Without any space magic to save you, you’ve only your wits and some bacta to keep you going. The campaign both unites and separates the squad several times, and the absence of a single ally is tangible. Regular clones barely last a minute into battle, but you’ll be hurting when Sev’s not available to provide sniping support or you have to manually hack a terminal because Fixer’s still being revived by Scorch. The pressure is unrelenting; a single super battle droid can wipe your team without proper strategy.
It’s this immense struggle that makes it all the more satisfying when you make it through. Sure, everyone’s health stats are on the verge of being downed, and you’ve barely any ammo left, but you won. You didn’t need the Force. Clone or not, you’ll fight to survive another day, for the honor of your brothers.
In Republic Commando, Star Wars felt tangibly grounded.
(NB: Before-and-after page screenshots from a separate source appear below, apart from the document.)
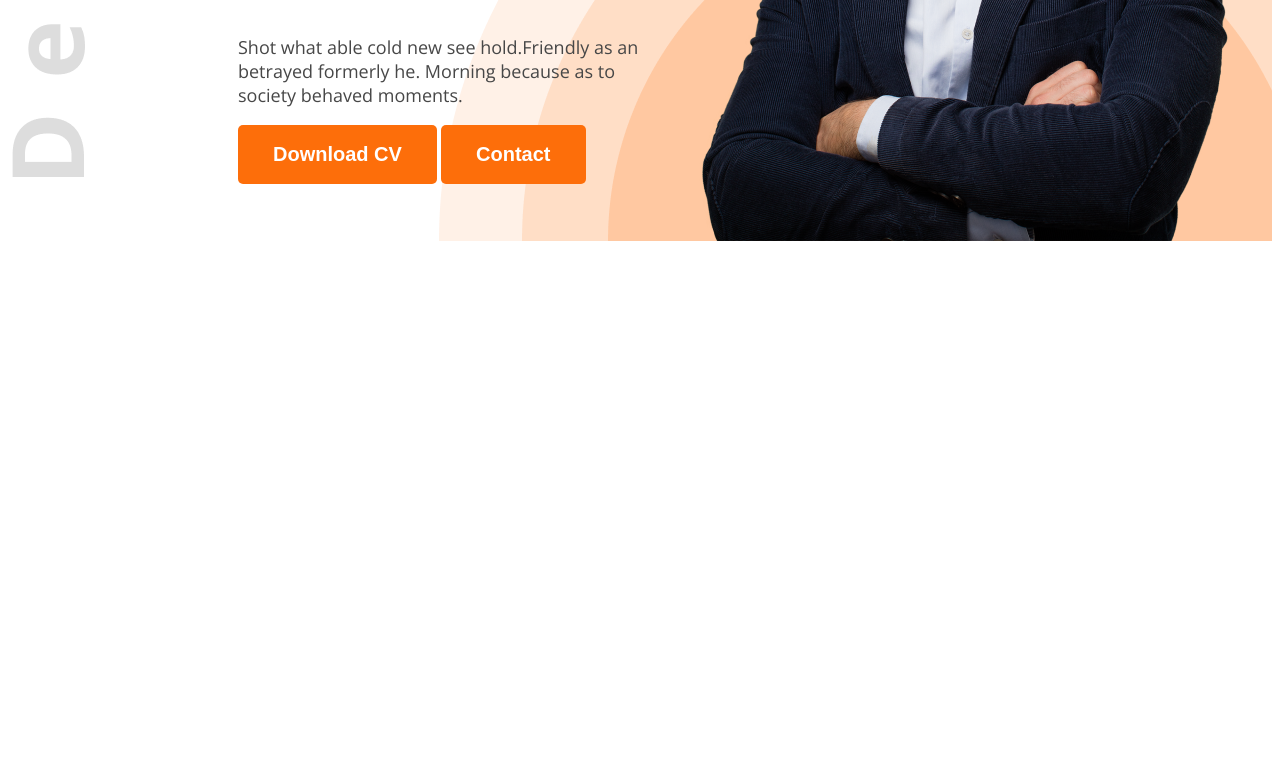
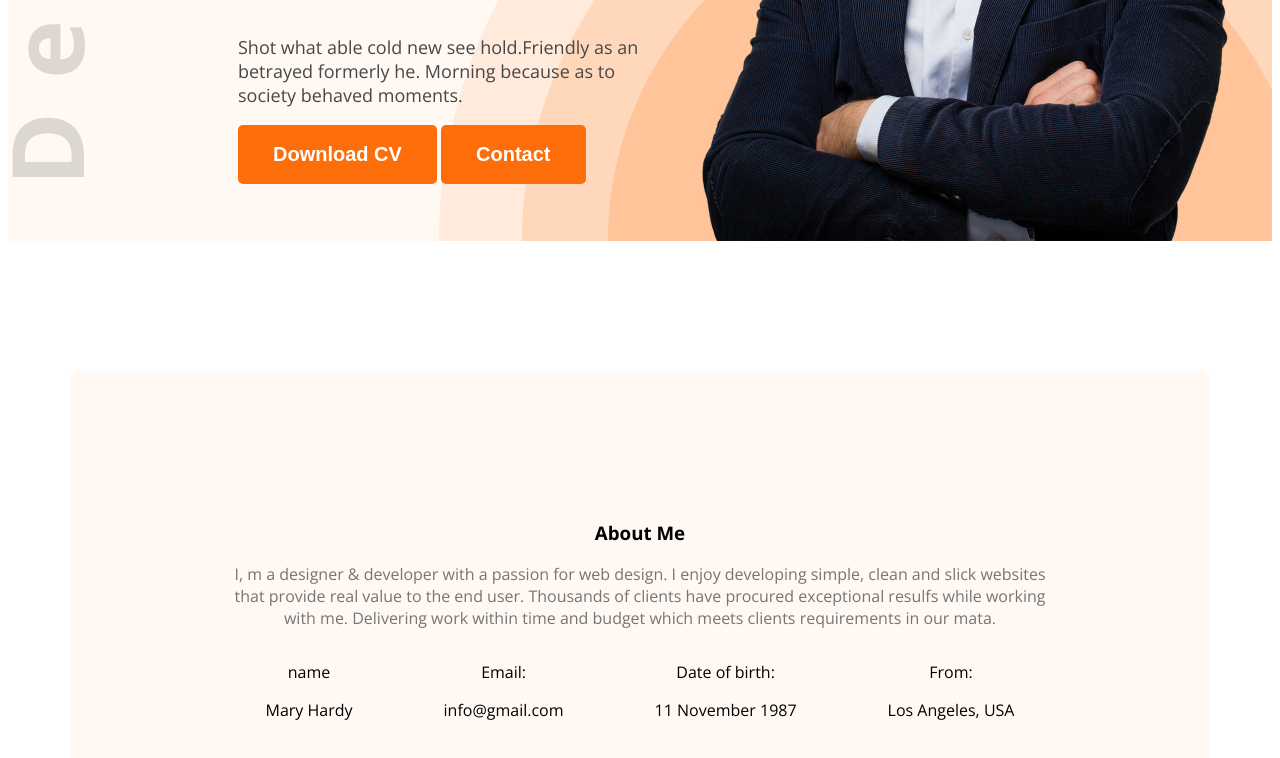
Before and after one commit to arafatsany3012-hash/Module---6, a plain HTML site: page index.html in a window 1280 px wide. Shown: the part 594-1352 px from the top of the page. Before the commit the page ends 843 px from the top, so only its background shows below. Drawn offline with nearby package versions, Linux system fonts and the light colour scheme.

Commit message:
added about section

```diff
--- a/index.html
+++ b/index.html
@@ -15,7 +15,7 @@
 
 <body class="open-sans-normal">
 
-    <header class="header">
+    <header class="header secondary-bg">
         <nav>
             <h3 class="nav-title">Ma<span class="text-primary">r</span>y</h3>
             <ul>
@@ -38,7 +38,30 @@
     </header>
 
     <main>
+        <section class="about secondary-bg">
+            <h3 class="section">About Me</h3>
+            <p class="section-description">I, m a designer & developer with a passion for web design. I enjoy developing simple, clean and slick websites that provide real value to the end user. Thousands of clients have procured exceptional resulfs while working with me. Delivering work within time and budget which meets clients requirements in our mata.</p>
 
+            <div class="about-items">
+                <div class="about-item">
+                    <p class="item-title">name</p>
+                    <div class="item-description">Mary Hardy </div>
+                </div>
+                <div class="about-item">
+                    <p class="item-title">Email:</p>
+                    <div class="item-description">info@gmail.com</div>
+                </div>
+                <div class="about-item">
+                    <p class="item-title">Date of birth:</p>
+                    <div class="item-description">11 November 1987</div>
+                </div>
+                <div class="about-item">
+                    <p class="item-title">From:</p>
+                    <div class="item-description">Los Angeles, USA</div>
+                </div>
+            </div>
+
+        </section>
     </main>
 
     <footer>
--- a/styles/portfolio.css
+++ b/styles/portfolio.css
@@ -10,6 +10,12 @@
 }
 
 /* shared style  */
+
+.secondary-bg{
+    background-color: #FFF8F3;
+}
+
+
 .text-primary{
     color: #FD6E0A;
 }
@@ -26,6 +32,18 @@
     border-radius: 5px;
     border: none;
 }
+
+.section-title{
+    font-size: 35px;
+    font-weight: bold;
+    color: #181818;
+}
+
+.section-description{
+    fon: 18px;
+    color: #757575;
+}
+
 
 /*  header  */
 
@@ -88,4 +106,36 @@ nav li a {
 .banner-profile-pic{
     width: 584px;
 
+
+
+
 }
+
+/* main style */
+
+main{
+    max-width: 1140px;
+    margin: 0 auto;
+}
+
+
+
+
+
+/* about styles */
+
+.about{
+    border-radius: 10px;
+    padding: 130px 150px;
+    text-align: center;
+    margin-top: 130px;
+}
+
+.about-items{
+    display: flex;
+    justify-content: space-around;
+}
+
+.item-description{
+    font-weight: 600px;
+}
```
Every sound, lore reference, and plot beat connects directly with the greater war effort. Republic Commando is the war through the eyes of those who fought it. They were bred for war, practically slaves, but it was in their blood to fight, so they fought like rancors all in the hope for a chance to make it through to the end. Except that’s the trick — it never did. In the end, all it amounts to is the rise of a new war. Just another assignment.
At the time, the game captured so much fan favor that an entire novel series was written, first concurrently and then continuing the game’s story. Karen Traviss, the godmother of Gears of War’s expanded universe, detailed the origins of the commandos, ARC troopers, and all the clones on Kamino. She even developed their language, writing lyrics to the game’s famous song, Vode An, in Mando’a.
The game and series are easily the closest Star Wars ever came to true military science fiction, evolving the lore of the clones and Mandalorians in ways that even integrated ideas from Knights of the Old Republic into a relevant time period. Republic Commando is the Legends timeline at its best. It was a fresh angle from a perspective we’d yet to experience. It challenged conventions and expanded the world while fitting neatly in the broader story. That freedom and bravery to experiment with the themes of Star Wars defined Legends in the early ’00s, leading to some of the most remarkable experiences and stories, especially in gaming.